I love this story because its the biggest anti-climax. The premise is that the narrator has a terrible phobia of being buried alive as he suffers from a condition called catalepsy – which induces day long trances that make it appear as though he is dead.

One day he wakes up confined in a wooden space, he thinks that its finally happened and he shits himself. But it turns out that he’s just fallen asleep in the wooden berth of a boat and its all fine.

The Cask of Amontillado (1846)

This one is quite an intense revenge plan.

What happens is, the narrator is once again shitty with something a friend of his called Fortunato has done, so he puts an end to this madness by luring Fortunato while he’s drunk down to his family’s catacombs in the attic, under the guise that he has a wine that could pass for Amontillado (a type of sherry).

The narrator chains Fortunato in the catacombs and walls up the entrance.

My Massive Crush on Lisbeth from The Girl with the Dragon Tattoo

Avid readers usually have that one book which got them hooked on reading in the first place. For a lot of people around about my age it tends to be Harry Potter, but for me it was The Girl with the Dragon Tattoo series.

I was 17 at the time, and up until that point I wasn’t a big reader. The only books I read in High School were the assigned ones for English class.

I can’t remember what it was exactly that drew me to these books, and sometimes I wonder if I would still love them  just as much if I re-read them now. But at the time I adored them, and I would talk about how brilliant the main character Lisbeth was to anyone who would listen to me.

The Girl with the Dragon Tattoo was the first time I stayed up all night reading, the first time I’d carry a book around wherever I went, and I will always love it for sparking my relationship with reading for fun.

In hindsight though I think most of its charm was due to the crush I had on Lisbeth, given I’d lose interest really fast in every part she wasn’t in. Its funny thinking about it now – I would fantasise about her, yet it still hadn’t hit me that I might be a lesbian. I just loved reading about this strong female character, who had lived through some harsh shit but refused to be a victim and if necessary could kick some ass.

Thank you Stieg Larrson, you’re pretty much responsible for my ever-expanding bookshelf.

Miss Marple Conspiracy Theory

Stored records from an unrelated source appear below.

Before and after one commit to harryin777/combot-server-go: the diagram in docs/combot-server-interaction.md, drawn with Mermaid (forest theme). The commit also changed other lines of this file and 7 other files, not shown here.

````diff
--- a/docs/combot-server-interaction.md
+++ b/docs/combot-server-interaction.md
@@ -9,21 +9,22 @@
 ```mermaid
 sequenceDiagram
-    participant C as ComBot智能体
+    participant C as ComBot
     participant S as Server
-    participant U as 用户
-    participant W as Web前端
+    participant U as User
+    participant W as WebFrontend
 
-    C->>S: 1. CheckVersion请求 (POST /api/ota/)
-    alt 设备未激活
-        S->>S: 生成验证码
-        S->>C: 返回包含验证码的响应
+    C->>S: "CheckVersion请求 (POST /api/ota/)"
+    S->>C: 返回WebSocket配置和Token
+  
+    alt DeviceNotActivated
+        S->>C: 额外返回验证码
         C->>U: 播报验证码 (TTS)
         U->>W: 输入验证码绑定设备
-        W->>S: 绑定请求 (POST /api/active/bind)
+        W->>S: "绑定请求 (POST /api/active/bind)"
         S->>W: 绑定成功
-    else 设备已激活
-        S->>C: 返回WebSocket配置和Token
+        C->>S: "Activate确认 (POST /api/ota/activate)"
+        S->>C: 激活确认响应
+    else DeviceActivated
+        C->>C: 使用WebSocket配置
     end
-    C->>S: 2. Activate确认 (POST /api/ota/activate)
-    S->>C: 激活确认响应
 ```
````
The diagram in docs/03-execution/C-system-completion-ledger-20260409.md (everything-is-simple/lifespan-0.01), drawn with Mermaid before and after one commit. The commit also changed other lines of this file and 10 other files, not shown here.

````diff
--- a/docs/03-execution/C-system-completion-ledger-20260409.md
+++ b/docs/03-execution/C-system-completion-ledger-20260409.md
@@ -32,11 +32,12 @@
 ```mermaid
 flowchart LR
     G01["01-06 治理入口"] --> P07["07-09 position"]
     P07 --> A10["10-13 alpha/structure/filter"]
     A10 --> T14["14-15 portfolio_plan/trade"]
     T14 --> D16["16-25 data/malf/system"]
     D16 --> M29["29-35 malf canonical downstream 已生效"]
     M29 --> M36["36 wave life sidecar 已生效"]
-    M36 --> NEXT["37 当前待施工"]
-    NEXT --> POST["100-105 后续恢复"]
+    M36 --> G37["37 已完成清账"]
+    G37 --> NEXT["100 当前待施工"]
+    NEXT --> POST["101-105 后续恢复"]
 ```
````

Ok so this is a confession but I’m quite tragic and a hundred years old, and the only crime show I’ve ever taken a genuine interest in is the BBC adaptions of Agatha Christie’s Miss Marple (but only the ones where Geraldine Mcewan played Miss Marple, those other old ladies couldn’t hold a candle to Geraldine!!).

She’s just so adorable, look at her! She can handle this shit! Unlike Poirot who’s probably just slacking off in the corner combing his precious little moustache. Poirot smells! He’s probably just planning on blaming the butler for everything again because he looks a bit shifty.

Anyway, I’ve read a few of the Miss Marple books but I watched the show first. I remember watching it for the first time at my grandparents house: I would have been twelve and it was the adaption of Body In The Library. This was before I was aware that I was a lesbian, and I remember at the time being super excited that a lesbian couple had done it (which is a really strange/concerning thing to be excited about).

The things I loved about Miss Marple were that the plot-twist was never obvious, the murderer would always go to these great lengths to create a seemingly perfect alibi, and the brain of Jane Marple in general.

But there’s one thing which raises doubts for me.

The bulk of the time in the stories Miss Marple just happens to be visiting the village. And so often she’s attending a party then suddenly a murder happens.

I’m starting to think that maybe she has done some of these murders because she gets a high from using her brilliant mind to pin it on somebody else? And maybe nobody ever suspects her even though she’s been present at so many murders, because she’s just so cute?

Jane! How could you? I trusted you!